What is being asked:
Within the entries below, the lines from the one with "PVC (30-60 min)" through the one with "Note right of K8S: Degraded" are to be set down exactly, both ends kept.

Data to process:
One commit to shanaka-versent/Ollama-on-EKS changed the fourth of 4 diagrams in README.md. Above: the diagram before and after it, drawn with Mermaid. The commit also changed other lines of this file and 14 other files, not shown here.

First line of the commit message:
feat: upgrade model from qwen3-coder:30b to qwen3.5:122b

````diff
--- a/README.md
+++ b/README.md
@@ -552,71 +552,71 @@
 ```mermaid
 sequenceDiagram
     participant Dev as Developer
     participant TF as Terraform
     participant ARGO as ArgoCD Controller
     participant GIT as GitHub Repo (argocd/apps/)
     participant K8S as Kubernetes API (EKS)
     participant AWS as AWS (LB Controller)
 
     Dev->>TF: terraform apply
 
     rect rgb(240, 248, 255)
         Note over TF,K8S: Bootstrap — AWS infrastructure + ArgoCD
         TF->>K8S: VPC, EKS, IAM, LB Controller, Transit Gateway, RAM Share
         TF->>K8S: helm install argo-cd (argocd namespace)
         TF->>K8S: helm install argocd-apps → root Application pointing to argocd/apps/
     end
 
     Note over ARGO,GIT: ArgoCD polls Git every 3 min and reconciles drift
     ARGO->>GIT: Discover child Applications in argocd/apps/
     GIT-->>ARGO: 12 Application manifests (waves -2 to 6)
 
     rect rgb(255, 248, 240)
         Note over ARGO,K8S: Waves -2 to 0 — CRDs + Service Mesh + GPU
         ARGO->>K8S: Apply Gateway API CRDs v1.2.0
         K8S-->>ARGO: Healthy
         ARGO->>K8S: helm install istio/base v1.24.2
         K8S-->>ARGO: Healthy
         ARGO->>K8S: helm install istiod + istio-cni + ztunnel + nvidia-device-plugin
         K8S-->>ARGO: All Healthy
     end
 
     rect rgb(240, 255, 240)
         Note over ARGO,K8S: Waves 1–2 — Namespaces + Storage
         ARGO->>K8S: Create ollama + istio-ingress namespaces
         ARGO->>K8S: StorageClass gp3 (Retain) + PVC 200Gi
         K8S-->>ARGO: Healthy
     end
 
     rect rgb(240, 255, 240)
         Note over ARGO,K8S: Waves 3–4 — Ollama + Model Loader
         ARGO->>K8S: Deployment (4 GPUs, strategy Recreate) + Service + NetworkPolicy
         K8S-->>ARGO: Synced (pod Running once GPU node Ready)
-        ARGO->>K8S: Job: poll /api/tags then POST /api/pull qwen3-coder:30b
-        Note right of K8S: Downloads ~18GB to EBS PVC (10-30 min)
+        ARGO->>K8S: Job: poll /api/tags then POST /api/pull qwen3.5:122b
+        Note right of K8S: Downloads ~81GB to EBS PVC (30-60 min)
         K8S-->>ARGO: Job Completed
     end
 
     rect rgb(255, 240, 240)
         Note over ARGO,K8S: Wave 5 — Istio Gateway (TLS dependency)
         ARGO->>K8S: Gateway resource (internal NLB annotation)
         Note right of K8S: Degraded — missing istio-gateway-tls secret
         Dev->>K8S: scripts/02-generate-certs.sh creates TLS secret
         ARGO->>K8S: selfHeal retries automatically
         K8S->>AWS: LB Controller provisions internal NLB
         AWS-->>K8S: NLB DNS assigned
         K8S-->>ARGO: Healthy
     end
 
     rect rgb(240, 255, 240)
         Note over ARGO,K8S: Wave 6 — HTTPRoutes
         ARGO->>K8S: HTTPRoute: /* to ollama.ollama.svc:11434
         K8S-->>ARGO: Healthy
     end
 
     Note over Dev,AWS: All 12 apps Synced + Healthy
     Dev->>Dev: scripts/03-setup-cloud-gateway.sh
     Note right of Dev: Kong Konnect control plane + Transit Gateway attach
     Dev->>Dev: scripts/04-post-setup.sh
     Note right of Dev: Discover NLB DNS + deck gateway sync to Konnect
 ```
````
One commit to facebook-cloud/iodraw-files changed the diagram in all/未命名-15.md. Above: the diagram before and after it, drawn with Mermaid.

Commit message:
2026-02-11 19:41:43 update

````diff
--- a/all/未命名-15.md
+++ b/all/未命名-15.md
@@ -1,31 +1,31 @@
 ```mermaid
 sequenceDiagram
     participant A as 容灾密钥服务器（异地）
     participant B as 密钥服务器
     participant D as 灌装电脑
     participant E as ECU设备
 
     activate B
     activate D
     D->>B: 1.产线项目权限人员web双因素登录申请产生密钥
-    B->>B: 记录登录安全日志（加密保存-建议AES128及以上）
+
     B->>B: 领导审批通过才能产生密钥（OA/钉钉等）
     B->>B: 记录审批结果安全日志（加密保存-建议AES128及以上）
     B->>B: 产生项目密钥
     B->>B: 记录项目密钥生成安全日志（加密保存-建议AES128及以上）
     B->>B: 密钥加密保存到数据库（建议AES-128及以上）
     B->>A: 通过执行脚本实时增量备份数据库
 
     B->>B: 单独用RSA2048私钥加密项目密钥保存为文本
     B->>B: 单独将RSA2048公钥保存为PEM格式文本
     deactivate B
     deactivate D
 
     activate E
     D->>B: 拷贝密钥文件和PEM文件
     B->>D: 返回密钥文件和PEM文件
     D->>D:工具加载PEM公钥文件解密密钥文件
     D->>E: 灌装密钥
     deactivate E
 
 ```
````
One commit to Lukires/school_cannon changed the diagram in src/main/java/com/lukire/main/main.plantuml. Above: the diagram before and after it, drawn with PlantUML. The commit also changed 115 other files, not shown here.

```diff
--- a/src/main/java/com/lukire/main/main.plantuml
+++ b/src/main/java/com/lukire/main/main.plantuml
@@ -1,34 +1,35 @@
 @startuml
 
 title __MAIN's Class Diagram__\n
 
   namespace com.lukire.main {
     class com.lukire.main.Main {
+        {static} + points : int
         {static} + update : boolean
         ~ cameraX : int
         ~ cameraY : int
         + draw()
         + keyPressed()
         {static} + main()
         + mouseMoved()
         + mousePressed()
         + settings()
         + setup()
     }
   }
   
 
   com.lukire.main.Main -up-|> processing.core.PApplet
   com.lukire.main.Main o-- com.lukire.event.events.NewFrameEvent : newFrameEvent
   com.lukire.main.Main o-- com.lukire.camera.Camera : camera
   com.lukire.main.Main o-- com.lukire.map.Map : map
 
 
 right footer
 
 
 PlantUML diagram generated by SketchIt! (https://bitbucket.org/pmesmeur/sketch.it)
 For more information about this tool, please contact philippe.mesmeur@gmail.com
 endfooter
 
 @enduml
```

Exercise output:
+        Note right of K8S: Downloads ~81GB to EBS PVC (30-60 min)
         K8S-->>ARGO: Job Completed
     end
 
     rect rgb(255, 240, 240)
         Note over ARGO,K8S: Wave 5 — Istio Gateway (TLS dependency)
         ARGO->>K8S: Gateway resource (internal NLB annotation)
         Note right of K8S: Degraded — missing istio-gateway-tls secret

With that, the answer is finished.